### RECORDED INFORMATION

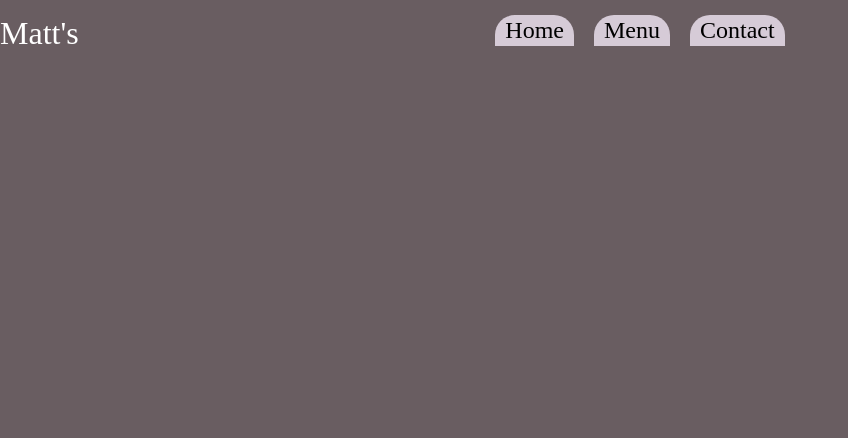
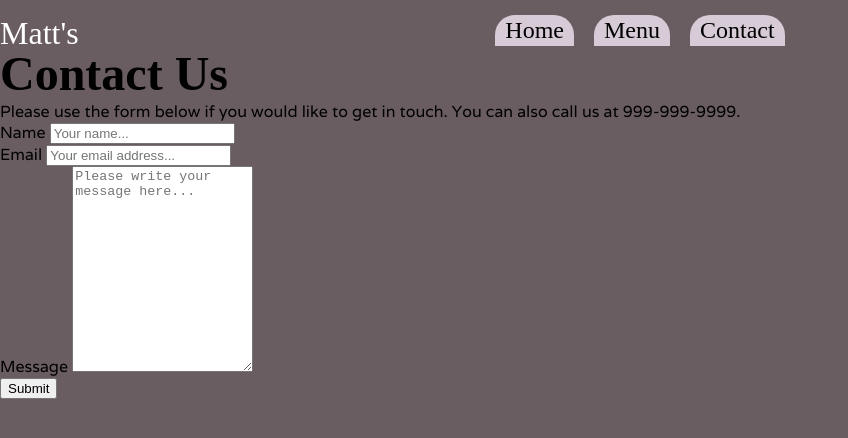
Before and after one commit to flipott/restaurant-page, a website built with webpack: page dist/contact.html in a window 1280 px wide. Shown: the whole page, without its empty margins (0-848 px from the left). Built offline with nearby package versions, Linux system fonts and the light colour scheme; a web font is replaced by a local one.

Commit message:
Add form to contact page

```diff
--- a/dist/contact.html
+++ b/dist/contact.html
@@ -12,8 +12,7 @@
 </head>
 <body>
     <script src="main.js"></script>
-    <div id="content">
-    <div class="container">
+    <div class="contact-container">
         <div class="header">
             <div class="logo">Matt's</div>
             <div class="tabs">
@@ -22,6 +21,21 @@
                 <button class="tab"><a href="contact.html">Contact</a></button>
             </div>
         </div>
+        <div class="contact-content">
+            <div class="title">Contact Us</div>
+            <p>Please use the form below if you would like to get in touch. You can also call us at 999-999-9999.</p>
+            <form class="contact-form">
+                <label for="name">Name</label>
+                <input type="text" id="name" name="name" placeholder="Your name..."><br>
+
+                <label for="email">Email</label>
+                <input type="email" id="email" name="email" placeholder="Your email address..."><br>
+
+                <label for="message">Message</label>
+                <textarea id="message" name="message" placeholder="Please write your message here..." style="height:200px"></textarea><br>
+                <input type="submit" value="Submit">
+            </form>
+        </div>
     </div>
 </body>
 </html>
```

...

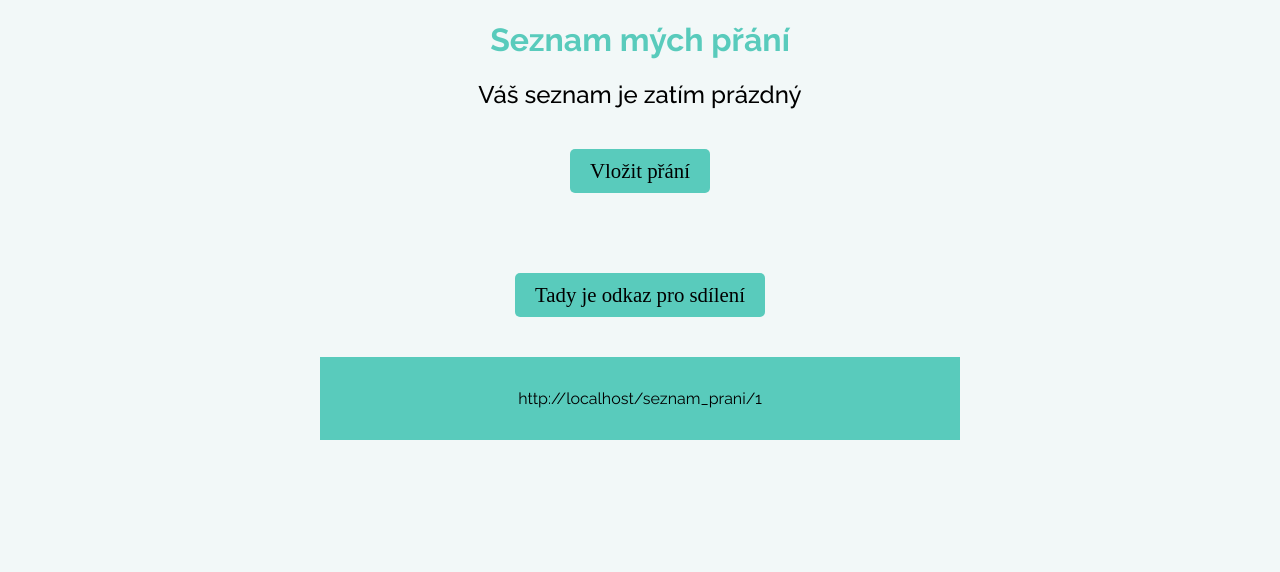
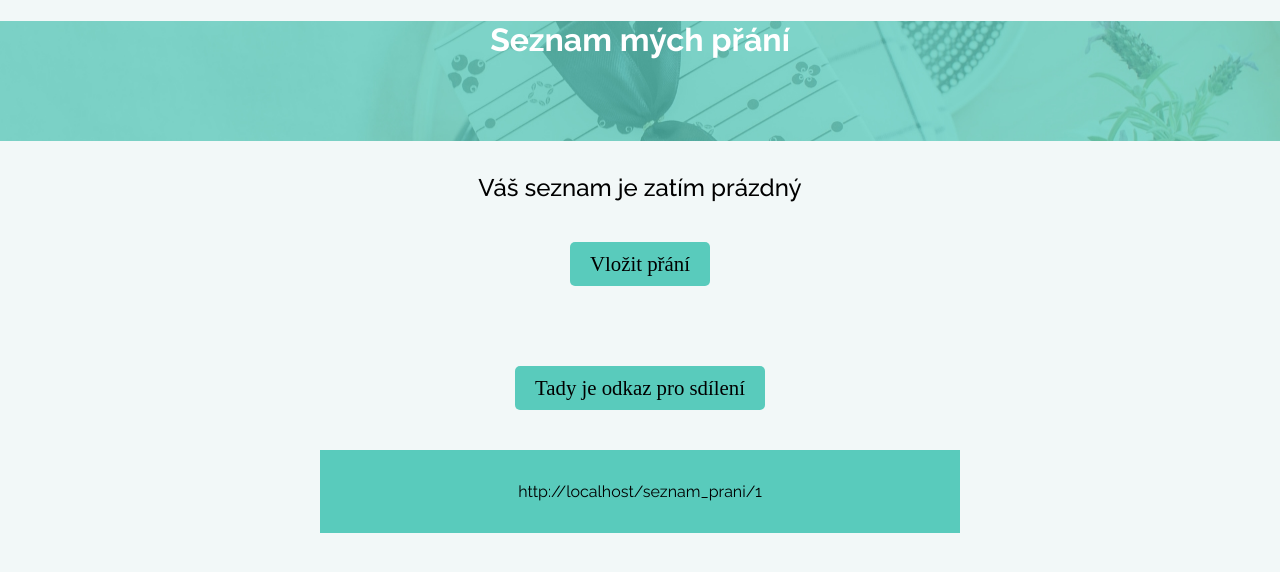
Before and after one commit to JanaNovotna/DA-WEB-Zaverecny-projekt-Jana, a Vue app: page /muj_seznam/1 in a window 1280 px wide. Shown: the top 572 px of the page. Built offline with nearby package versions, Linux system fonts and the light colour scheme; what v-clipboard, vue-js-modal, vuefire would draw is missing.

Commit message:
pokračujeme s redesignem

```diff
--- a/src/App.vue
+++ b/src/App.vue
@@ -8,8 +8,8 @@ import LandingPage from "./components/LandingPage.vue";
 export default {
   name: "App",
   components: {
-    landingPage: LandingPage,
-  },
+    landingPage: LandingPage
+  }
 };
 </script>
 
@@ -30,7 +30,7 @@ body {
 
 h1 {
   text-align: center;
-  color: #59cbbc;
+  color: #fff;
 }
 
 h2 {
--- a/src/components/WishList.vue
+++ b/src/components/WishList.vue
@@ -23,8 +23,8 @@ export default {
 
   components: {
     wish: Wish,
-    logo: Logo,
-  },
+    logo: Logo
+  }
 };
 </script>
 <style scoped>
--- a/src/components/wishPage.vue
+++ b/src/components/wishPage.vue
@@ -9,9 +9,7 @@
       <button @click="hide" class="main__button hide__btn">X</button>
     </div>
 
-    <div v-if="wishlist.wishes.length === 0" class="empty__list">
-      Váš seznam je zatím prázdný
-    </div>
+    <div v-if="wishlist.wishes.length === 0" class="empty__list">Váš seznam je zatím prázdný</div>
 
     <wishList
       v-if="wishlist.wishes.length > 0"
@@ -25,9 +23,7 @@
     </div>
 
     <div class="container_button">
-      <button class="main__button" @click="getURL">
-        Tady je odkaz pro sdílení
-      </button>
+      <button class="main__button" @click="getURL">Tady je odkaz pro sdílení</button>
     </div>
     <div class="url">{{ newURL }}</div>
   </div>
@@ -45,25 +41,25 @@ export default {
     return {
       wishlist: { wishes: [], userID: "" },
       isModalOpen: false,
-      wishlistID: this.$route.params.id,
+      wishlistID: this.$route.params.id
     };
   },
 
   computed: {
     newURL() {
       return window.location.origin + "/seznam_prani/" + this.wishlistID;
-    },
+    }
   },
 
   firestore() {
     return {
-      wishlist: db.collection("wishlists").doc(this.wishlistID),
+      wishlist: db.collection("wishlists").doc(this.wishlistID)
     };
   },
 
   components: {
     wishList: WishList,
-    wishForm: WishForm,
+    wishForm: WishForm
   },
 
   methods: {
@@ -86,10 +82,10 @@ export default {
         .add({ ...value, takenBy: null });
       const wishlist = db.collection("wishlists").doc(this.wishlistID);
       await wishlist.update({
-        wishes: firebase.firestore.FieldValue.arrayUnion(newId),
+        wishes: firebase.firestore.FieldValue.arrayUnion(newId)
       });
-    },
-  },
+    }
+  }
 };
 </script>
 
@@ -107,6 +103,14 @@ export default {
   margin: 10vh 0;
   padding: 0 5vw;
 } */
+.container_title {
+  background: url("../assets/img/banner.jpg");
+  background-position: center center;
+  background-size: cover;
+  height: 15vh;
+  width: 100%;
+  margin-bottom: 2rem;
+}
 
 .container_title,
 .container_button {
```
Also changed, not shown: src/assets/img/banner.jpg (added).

### EXERCISE INSTRUCTIONS
Once you have found every line above holding the word "wishes", copy those lines.

### ANSWER SECTION
-    <div v-if="wishlist.wishes.length === 0" class="empty__list">
+    <div v-if="wishlist.wishes.length === 0" class="empty__list">Váš seznam je zatím prázdný</div>
       v-if="wishlist.wishes.length > 0"
       wishlist: { wishes: [], userID: "" },
-        wishes: firebase.firestore.FieldValue.arrayUnion(newId),
+        wishes: firebase.firestore.FieldValue.arrayUnion(newId)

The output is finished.